People with multiple sclerosis who are taking fingolimod and then stop might experience severe relapses.
Rebound symptoms after stopping fingolimod (Gilenya) treatment affect a “clinically relevant” number of multiple sclerosis (MS) patients, a study by University of California, San Francisco, researchers reported. The study called attention to the need for determining the best method of sequencing or stopping MS treatments, and highlighted the need to identify factors that increase the risk of severe symptoms after fingolimod cessation.
The change or discontinuation of immunoactive drugs is a sensitive matter, balancing safety and protection against relapse, and is of particular concern to women stopping treatment because of pregnancy. The occurrence of rebound symptoms after fingolimod treatment, however, is not well-studied.
Rebound effects are the re-emergence of symptoms held under control by a treatment once the treatment is stopped.
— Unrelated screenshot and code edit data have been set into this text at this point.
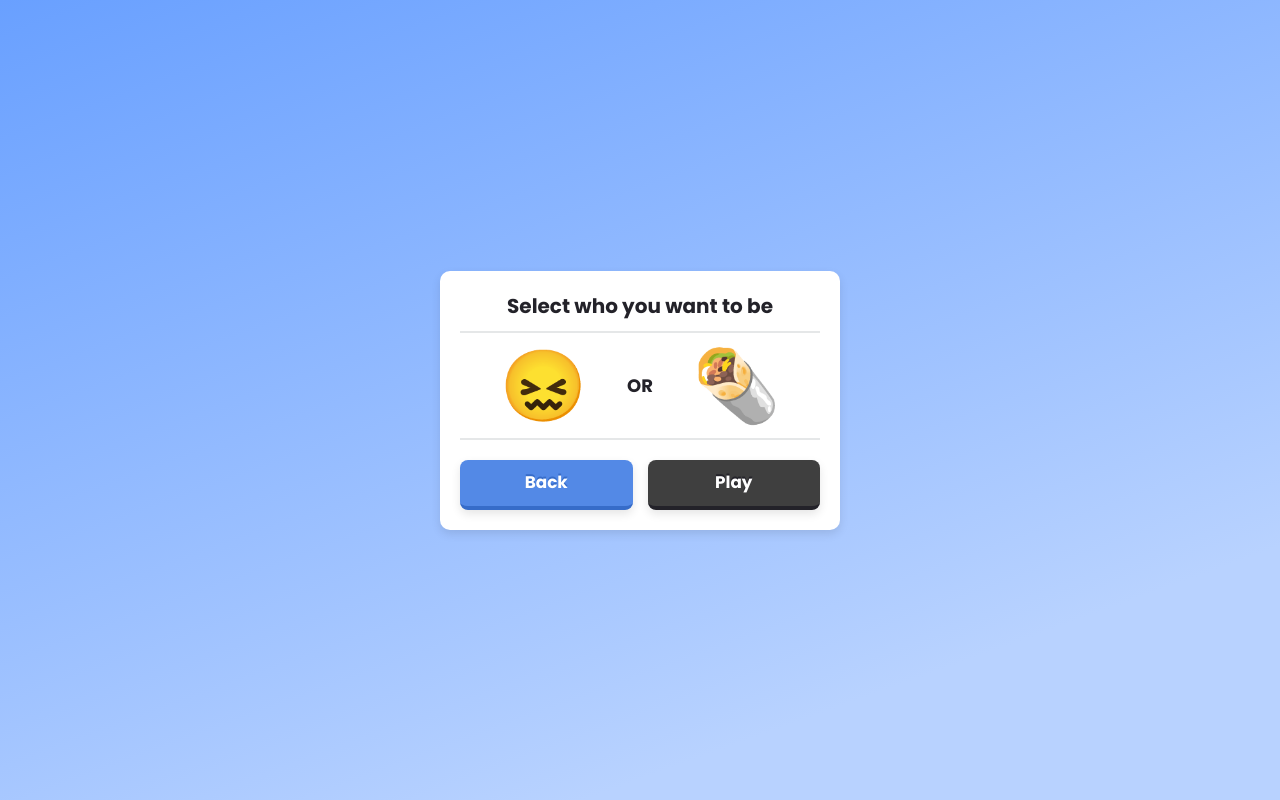
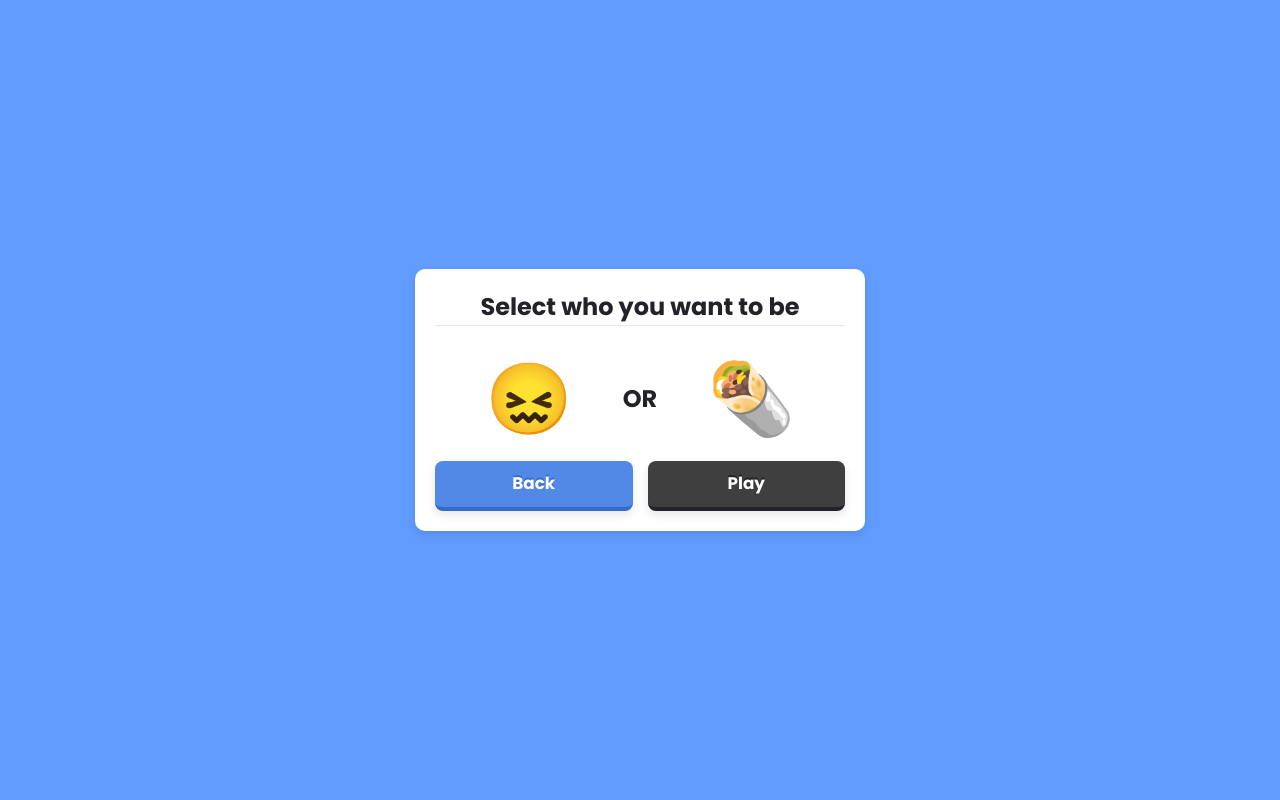
Before and after one commit to ChandraPrakash24/XO3, a React (Vite) app: page / in a window 1280 px wide. Both pictures are taken after a click on the button "Single Player". Built offline with nearby package versions, Linux system fonts and the light colour scheme.

Commit message:
style: small style changing

```diff
--- a/src/GlobalStyles.tsx
+++ b/src/GlobalStyles.tsx
@@ -22,10 +22,7 @@ body {
   padding: 10px;
   line-height: 1.5;
   overflow: hidden;
-   background-image: linear-gradient(
-   160deg, #69a0ff,
-#b8d2ff 80%
-  );
+  background-color: #629cff;
   -webkit-font-smoothing: antialiased;
   display: flex;
   flex-direction: column;
--- a/src/components/SinglePlayer/select/select.tsx
+++ b/src/components/SinglePlayer/select/select.tsx
@@ -3,16 +3,14 @@ import { useGameStore } from "../../../util/useGameStore";
 import {
   Emojis,
   EmojiButton,
-  StyledDivider,
   StyledTitle,
   StyledWrapper,
   PlayerCard,
-  Buttons,
 } from "./style";
 import { toast } from "react-hot-toast";
 import { useSinglePlayer } from "../../../util/useSinglePlayerStore";
 import { emojis, getRandomEmoji } from "../../../util";
-import { Button } from "../../core/result/style";
+import { Button, ButtonsContainer } from "../../core/result/style";
 
 export default function SelectBox() {
   const { setPlayerSign } = useSinglePlayer();
@@ -56,7 +54,6 @@ export default function SelectBox() {
         <StyledTitle>
           <h1>Select who you want to be</h1>
         </StyledTitle>
-        <StyledDivider />
         <Emojis>
           <EmojiButton
             onClick={() => handleClick(randomEmojiX)}
@@ -76,8 +73,7 @@ export default function SelectBox() {
             {randomEmojiO}
           </EmojiButton>
         </Emojis>
-        <StyledDivider $noMarginTop={true} />
-        <Buttons>
+        <ButtonsContainer>
           <Button
             $isMulti={true}
             className="back-button"
@@ -89,7 +85,7 @@ export default function SelectBox() {
           <Button className="play-button" onClick={handlePlayClick}>
             Play
           </Button>
-        </Buttons>
+        </ButtonsContainer>
       </PlayerCard>
     </StyledWrapper>
   );
--- a/src/components/SinglePlayer/select/style.tsx
+++ b/src/components/SinglePlayer/select/style.tsx
@@ -10,12 +10,17 @@ export const StyledWrapper = styled(motion.div)`
 `;
 
 export const PlayerCard = styled.div`
-  padding: 20px;
+  width: 320px;
+  gap: 10px;
+  display: flex;
+  flex-direction: column;
+  padding: 12px;
   border-radius: 10px;
   background-color: ${colors.white};
   box-shadow: ${colors.shadow};
   @media screen and (min-width: 500px) {
-    width: 400px;
+    width: 450px;
+    padding: 20px;
   }
 `;
 
@@ -25,13 +30,12 @@ export const StyledTitle = styled.div`
     font-size: calc(20 / 16 * 1rem);
     font-weight: 700;
     margin-bottom: 10px;
+    border-bottom: 1px solid ${colors.grey};
+
+    @media screen and (min-width: 500px) {
+      font-size: calc(24 / 16 * 1rem);
+    }
   }
-`;
-
-export const StyledDivider = styled.div<{ $noMarginTop?: boolean }>`
-  margin-top: ${($noMarginTop) => ($noMarginTop ? "0" : "20px")};
-  padding: 1px;
-  background-color: ${colors.grey};
 `;
 
 export const Emojis = styled.div`
@@ -42,12 +46,13 @@ export const Emojis = styled.div`
 
   span {
     font-weight: bold;
-    font-size: calc(18 / 16 * 1rem);
+    font-size: calc(24 / 16 * 1rem);
   }
 `;
 
 export const EmojiButton = styled.div<{ $selected: boolean }>`
   font-size: 70px;
+
   transition: transform 0.3s ease, box-shadow 0.3s ease;
   transform: ${(props) => (props.$selected ? "scale(1.05)" : "none")};
   filter: ${(props) =>
--- a/src/components/core/banner/style.tsx
+++ b/src/components/core/banner/style.tsx
@@ -34,7 +34,7 @@ export const Slider = styled.div`
   bottom: 0;
   width: 50%;
   border-radius: 4px;
-  background-color: #c8c8ca;
+  background-color: #dedede;
   transition: left 0.5s ease;
 `;
 
--- a/src/components/core/board/style.tsx
+++ b/src/components/core/board/style.tsx
@@ -39,5 +39,5 @@ export const BoxBase = styled(motion.section)`
 `;
 
 export const Box = styled(BoxBase)`
-  background-color: #c8c8ca;
+  background-color: #dedede;
 `;
--- a/src/components/core/result/style.tsx
+++ b/src/components/core/result/style.tsx
@@ -23,7 +23,7 @@ export const Emoji = styled.span`
 `;
 
 export const Title = styled.h1`
-  font-weight: 700;
+  font-weight: 600;
   text-align: center;
   margin-bottom: 30px;
   line-height: 1.8;
```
The study, published in the journal JAMA Neurology, investigated electronic medical records, along with magnetic resonance images (MRI), from the UCSF Multiple Sclerosis Center for evidence of rebound symptoms after fingolimod cessation. Records from January 2014 to December 2015 were included in the analysis.
|Read Full Article: Severe Rebound Effects Found in ‘Relevant’ Number of MS Patients After Stopping Fingolimod – Multiple Sclerosis News Today|